Long-sightedness or hyperopia often makes close objects blurry or difficult to focus on and distance objects appear clear. Hyperopia can cause blurriness of near objects, such as reading and computer-use, as well eyestrain, headaches and tired eyes. It occurs because the eyeball is shorter than normal, or the cornea (the clear front surface of the eye) is too flat.
Glasses or contact lenses can correct hyperopia. If you are experiencing problems with close work, make an appointment at Eye See Eyes for a comprehensive eye examination.
Macular degeneration (MD) is a group of degenerative diseases that causes a progressive loss of central vision affecting the ability to see fine detail which is required most visual tasks such as reading and driving. Macular degeneration occurs when there is a build-up of waste products, or drusen at the macula, the area of the retina responsible for sharp, detailed vision. Possible risk factors for developing MD are ageing, UV exposure, lifestyle factors including smoking and poor diet.
Although there is no cure for macular degeneration, early detection can assist in treatment and management of the condition. Regular eye examinations are recommended for earliest possible detection. At Eye See Eyes, during your examination we will take a digital image of your retina (Retinal Imaging) which screens for macular degeneration and many other retinal diseases.
Presbyopia causes our near vision to gradually deteriorate and reading starts to become difficult. It usually begins in our mid 40’s and is a natural part of aging.
Presbyopia happens because our own natural lenses which are located by our pupils, lose their flexibility for focussing up close.

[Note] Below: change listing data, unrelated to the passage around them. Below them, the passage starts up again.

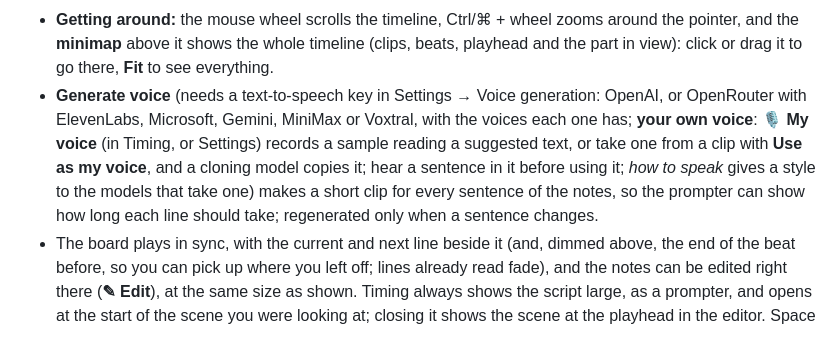
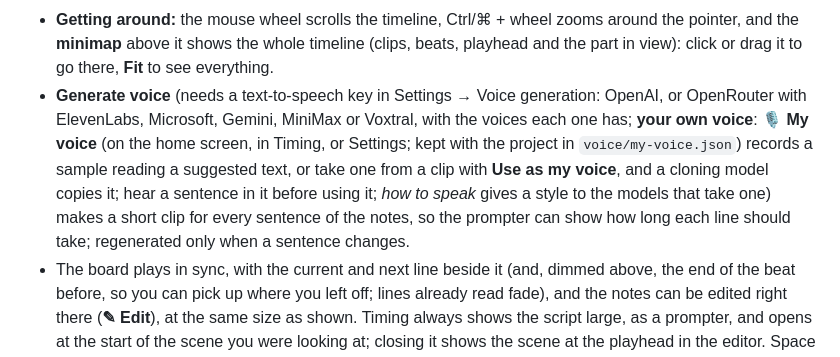
Before and after one commit to kubek80/jz-motion, a Markdown page: README.md, the part around the change. Rendered like a GitHub page.

Commit message:
My voice on the home screen; the project's voice taken at app start (#64)
Claude-Session: https://claude.ai/code/session_01Cmgnkxs1e6RFjuAXfkck89

Co-authored-by: Claude <noreply@anthropic.com>

```diff
--- a/README.md
+++ b/README.md
@@ -75,7 +75,7 @@ Every model reply is checked against the format and the drawing rules, and sent
 - **Drag a beat** (its label, or anywhere near its line in the beats area) to move it; it stops at the next beat with its own time, so nothing else is pulled along. **Shift + drag** moves it and every beat after it together, either way (to open or close a pause); **Ctrl + drag** also moves the voice clips that start after it. A hint shows where it goes and which keys are held. **Deleting a scene** in a timed presentation takes its time out too: later beats move earlier and the narration recorded over it is cut out, so no hole is left (Undo brings it back).
 - **Click a beat** on the timeline to open its options in a drawer: title, speaker notes, play automatically, start time, video layout, and its actions (click one to change it). A taller timeline (drag its top edge) spreads beat labels over more rows so none overlap.
 - **Getting around:** the mouse wheel scrolls the timeline, Ctrl/⌘ + wheel zooms around the pointer, and the **minimap** above it shows the whole timeline (clips, beats, playhead and the part in view): click or drag it to go there, **Fit** to see everything.
-- **Generate voice** (needs a text-to-speech key in Settings → Voice generation: OpenAI, or OpenRouter with ElevenLabs, Microsoft, Gemini, MiniMax or Voxtral, with the voices each one has; **your own voice**: **🎙 My voice** (in Timing, or Settings) records a sample reading a suggested text, or take one from a clip with **Use as my voice**, and a cloning model copies it; hear a sentence in it before using it; *how to speak* gives a style to the models that take one) makes a short clip for every sentence of the notes, so the prompter can show how long each line should take; regenerated only when a sentence changes.
+- **Generate voice** (needs a text-to-speech key in Settings → Voice generation: OpenAI, or OpenRouter with ElevenLabs, Microsoft, Gemini, MiniMax or Voxtral, with the voices each one has; **your own voice**: **🎙 My voice** (on the home screen, in Timing, or Settings; kept with the project in `voice/my-voice.json`) records a sample reading a suggested text, or take one from a clip with **Use as my voice**, and a cloning model copies it; hear a sentence in it before using it; *how to speak* gives a style to the models that take one) makes a short clip for every sentence of the notes, so the prompter can show how long each line should take; regenerated only when a sentence changes.
 - The board plays in sync, with the current and next line beside it (and, dimmed above, the end of the beat before, so you can pick up where you left off; lines already read fade), and the notes can be edited right there (**✎ Edit**), at the same size as shown. Timing always shows the script large, as a prompter, and opens at the start of the scene you were looking at; closing it shows the scene at the playhead in the editor. Space plays and pauses, ←/→ move two seconds.
 - **Transcript** (header, or right-click a clip → *Transcribe…*) turns what you recorded into text, laid out under the beats you said it over (uses the speech-to-text service from Settings; kept next to the recording, so it opens instantly next time). **Copy all** or **Copy** one beat to paste anywhere, **Use as speaker notes** to put a beat's words straight into the prompter, or click a sentence to go there.
 - **Make a take for export** turns it into a take with all clips mixed as its sound.
```
Also changed, not shown: docs/journey.md (+8 -0 lines), docs/journey/114-home-my-voice.jpg (added), 3 other files.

Presbyopia can be corrected with reading glasses, bifocal lenses or multifocal lenses and multifocal contact lenses.
If you are struggling with reading, or find that your arms are not long enough, make an appointment for an eye test at Eye See Eyes and we can advise on the best optical solution for you.
A pterygium is a triangular-shaped thickening or growth of the conjunctiva (the clear layer over the white of the eye) towards or onto the cornea. It is often becomes red and inflamed. It is very common in people who spend a lot of time outdoors and is caused by UV light exposure.
A pterygium can interfere with vision if it grows over the cornea towards the pupil margin. It can become irritated and sore under certain conditions such as air-conditioned environments or a hot, windy days. Wearing sunglasses is the best protection for a developing pterygium to block the damaging UV rays.
If you have a pterygium it should be monitored to check that it is not affecting your vision. If you think you have a pterygium, make an appointment with Eye See Eyes to assess it.
SHORTSIGHTEDNESS OR MYOPIA
Shortsightedness or myopia, usually affects your ability to see in the distance. Distance vision is blurry and near objects are often clear. It is caused when the eyeball is longer than normal or if the cornea (clear front surface of the eye) is too curved.
Myopia can occur at any age, but often begins in school-age children or in the teenage years. It can be inherited but it is now believed that other factors, such as visual stress from excessive near tasks such as reading and prolonged computer use are a contributing factor to myopia development.
Correction of myopia includes glasses, contact lenses and laser refractive surgery.